== Segment start ==

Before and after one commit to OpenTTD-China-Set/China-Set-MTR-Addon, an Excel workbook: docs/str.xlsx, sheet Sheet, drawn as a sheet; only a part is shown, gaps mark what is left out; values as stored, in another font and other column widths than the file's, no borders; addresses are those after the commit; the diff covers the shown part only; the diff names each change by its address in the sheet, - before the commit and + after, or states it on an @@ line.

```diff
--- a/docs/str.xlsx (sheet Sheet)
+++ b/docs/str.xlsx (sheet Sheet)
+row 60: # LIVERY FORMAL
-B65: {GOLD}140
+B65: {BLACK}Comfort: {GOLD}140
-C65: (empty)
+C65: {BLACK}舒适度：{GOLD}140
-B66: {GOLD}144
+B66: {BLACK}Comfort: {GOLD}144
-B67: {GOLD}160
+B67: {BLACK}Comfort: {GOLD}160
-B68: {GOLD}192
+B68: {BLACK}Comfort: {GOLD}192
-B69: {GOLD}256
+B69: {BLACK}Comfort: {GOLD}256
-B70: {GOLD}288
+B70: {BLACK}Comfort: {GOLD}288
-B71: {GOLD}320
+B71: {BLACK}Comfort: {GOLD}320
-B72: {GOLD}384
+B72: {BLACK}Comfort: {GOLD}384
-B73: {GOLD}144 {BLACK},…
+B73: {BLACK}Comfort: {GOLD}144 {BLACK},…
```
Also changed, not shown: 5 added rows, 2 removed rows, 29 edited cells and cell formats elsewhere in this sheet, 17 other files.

== Segment end ==

:: Task statement ::
Spot every line in the entries that includes the word "BLACK", and copy each one out.

:: Expected answer ::
+B65: {BLACK}Comfort: {GOLD}140
+C65: {BLACK}舒适度：{GOLD}140
+B66: {BLACK}Comfort: {GOLD}144
+B67: {BLACK}Comfort: {GOLD}160
+B68: {BLACK}Comfort: {GOLD}192
+B69: {BLACK}Comfort: {GOLD}256
+B70: {BLACK}Comfort: {GOLD}288
+B71: {BLACK}Comfort: {GOLD}320
+B72: {BLACK}Comfort: {GOLD}384
-B73: {GOLD}144 {BLACK},…
+B73: {BLACK}Comfort: {GOLD}144 {BLACK},…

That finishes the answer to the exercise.